Somewhat to our surprise, the response (for us) was voluminous. The comments came pouring in.
And, since we love reader email, we take pleasure today in publishing some of the feedback, which notes that Menjou was by no means universally beloved for his far right political views.
Regular contributor Patricia Nolan-Hall (Caftan Women) writes:
Myrna Loy (according to her autobiography) was quite prepared to dislike Adolphe Menjou because of their differing political views, but when they worked together in “The Ambassador’s Daughter” she actually found him a charming and delightful fellow.
In his autobiography, Pat O’Brien speaks of appearing with Menjou in “The Front Page”. Menjou replaced Louis Wolheim after his sudden death.

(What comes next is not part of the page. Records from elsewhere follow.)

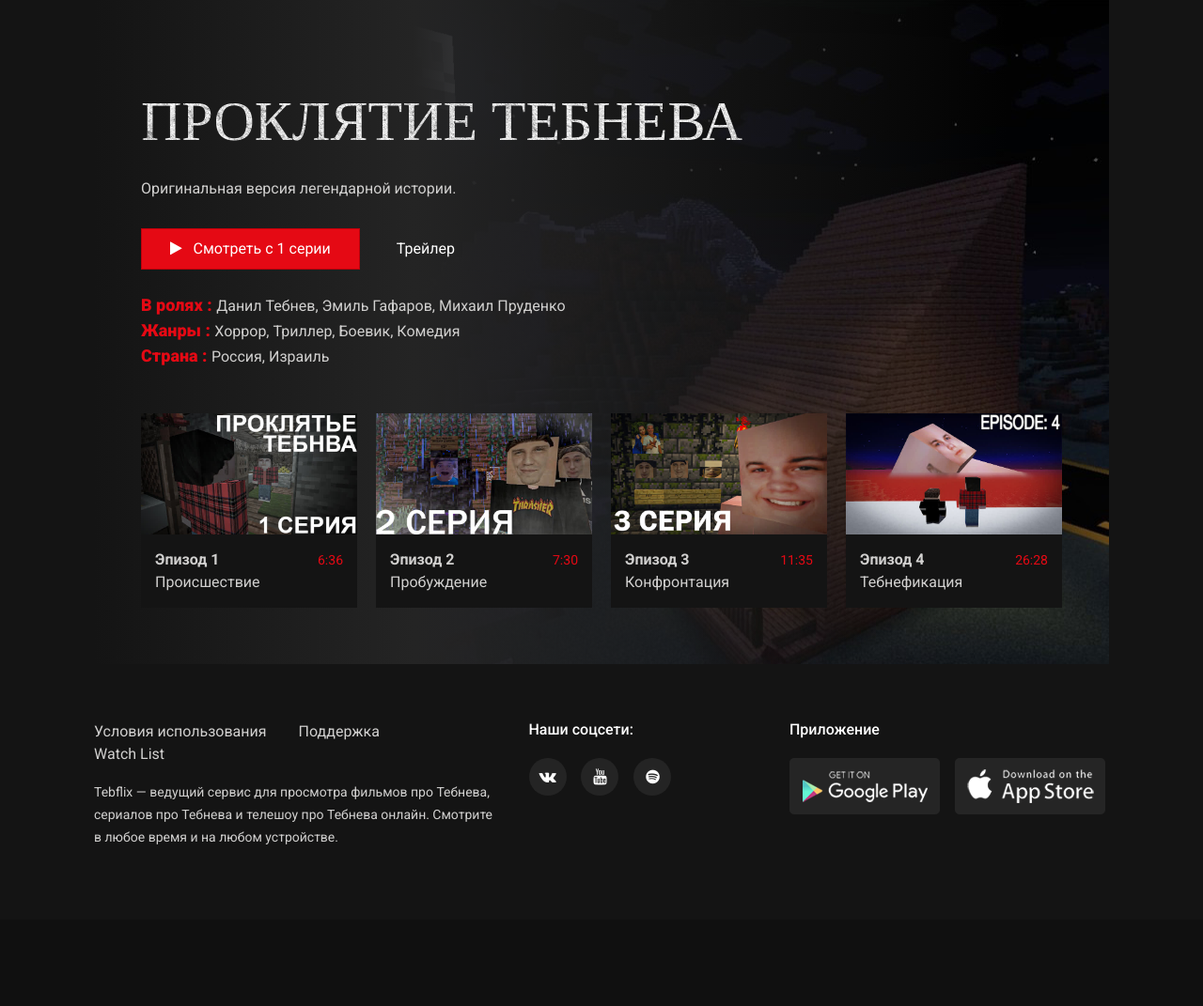
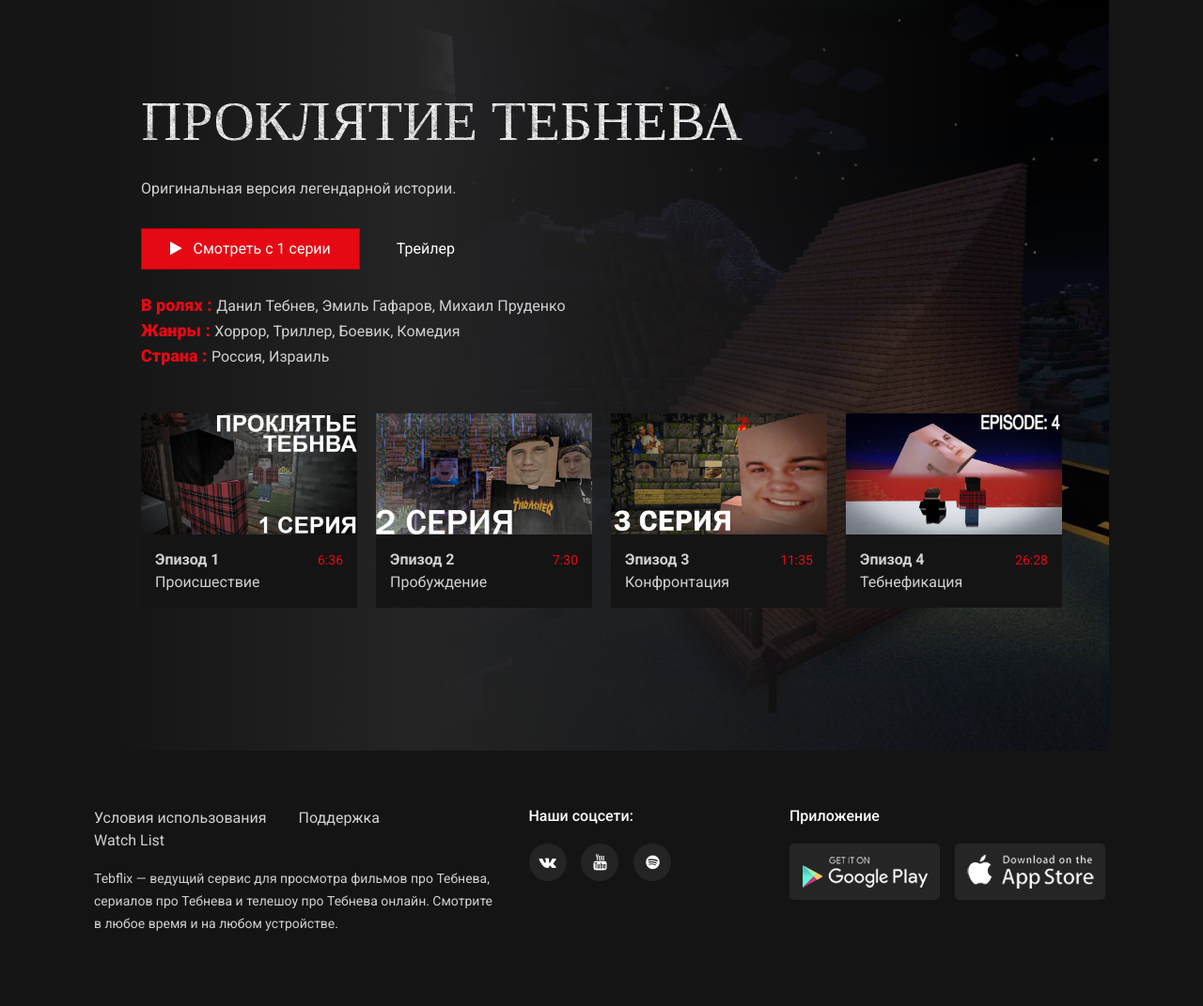
Before and after one commit to Alex00999/tebflix, a Flask app: page / in a window 1280 px wide. Shown: the part 841-1912 px from the top of the page at 94% size. Before the commit the page ends 1740 px from the top, so only its background shows below. Run offline with Flask 3, Linux system fonts and the light colour scheme; some libraries are stand-ins or nearby versions; some web fonts are replaced.

Commit message:
fixed incorrect series style

```diff
--- a/flaskapp/static/main.js
+++ b/flaskapp/static/main.js
@@ -246,17 +246,6 @@
             }
         });
 
-
-        jQuery('.trending-content').each(function(){
-            var highestBox = 0;
-            jQuery('.tab-pane', this).each(function(){
-                if(jQuery(this).height() > highestBox){
-                    highestBox = jQuery(this).height();
-                }
-            });
-            jQuery('.tab-pane', this).height(highestBox);
-        });
-
         if(jQuery('select').hasClass('season-select')){
             jQuery('select').select2({
                 theme : 'bootstrap4',
--- a/flaskapp/templates/index.html
+++ b/flaskapp/templates/index.html
@@ -72,7 +72,7 @@
                             <div class="tranding-block position-relative"
                                  style="background-image: url(/images/trending/01.jpg);">
                                 <div class="trending-content">
-                                    <div id="trending-data1" class="overview-tab tab-pane fade active show">
+                                    <div id="trending-data1" class="overview-tab tab-pane fade active show" style="height: 800px;">
                                         <div class="trending-info align-items-center w-100 animated fadeInUp">
                                             <h1 class="trending-text big-title text-uppercase">Проклятие Тебнева</h1>
                                             <p class="trending-dec">
```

O’Brien said that everyone was quite prepared to dislike the interloper, but Menjou proved himself to be “one of the boys” and won them over.
Another regular contributor, Mike Sheridan, writes in a similar vein:
(Menjou) must be listed as an All Time Great. I think of him as a real movie star. His political views only come up now because Hollywood is sooo left (still). I absolutely loved him with Gary Cooper in (1932’s) “A Farewell to Arms”. If AM is in it, im watchin!
This from reader Danny: I just wrote up a bit about Menjou because of his part in (director Frank) Capra’s “Forbidden,” another movie where he turns in an excellent performance. I look forward to seeing where you’re going this week.
When we figure it out, Danny, we’ll let you know. Thanks for asking.
Finally, this from Vincent:
Menjou apparently was a candidate to play newspaper editor Oliver Stone(!) in 1937’s “Nothing Sacred” with Carole Lombard (like the ’37 “A Star Is Born,” a Selznick International production), but he either backed out or had another studio assignment — he received lots of work — and reliable character actor Walter Connolly portrayed Stone instead. (Menjou and Lombard never made a film together; though Carole, a New Deal/FDR backer, worked with a number of Republicans over the years, including Robert Montgomery, none were as so far to the right as Menjou.)
Your noting Noel Coward brought to mind a story about him and Menjou relayed by Orson Welles in the recently-released “My Lunches With Orson” (a terrific read, BTW). Since you’re listing Menjou as star of the week, I won’t list it here for fear of robbing you of a potential future entry.
Thanks, Vincent. Yes, we did refer tangentially to the Welles anecdote included in all its profane bluntness on page 45 of the newly-published My Lunches With Orson: Conversations Between Henry Jaglom and Orson Welles (Henry Holt and Company, Metropolitan Books).
Seems, according to Welles, that Menjou encountered Coward in Northern Africa during a World War II USO tour. Menjou was talking about how terrible it was in England, that those “n—–” soldiers were fucking all the English girls, and you didn’t know what kind of race it was gonna be.
“Isn’t that true, Noel?”, asked Menjou.
“What?” Noel said, “At last there’ll be a race of Englishmen with good teeth.”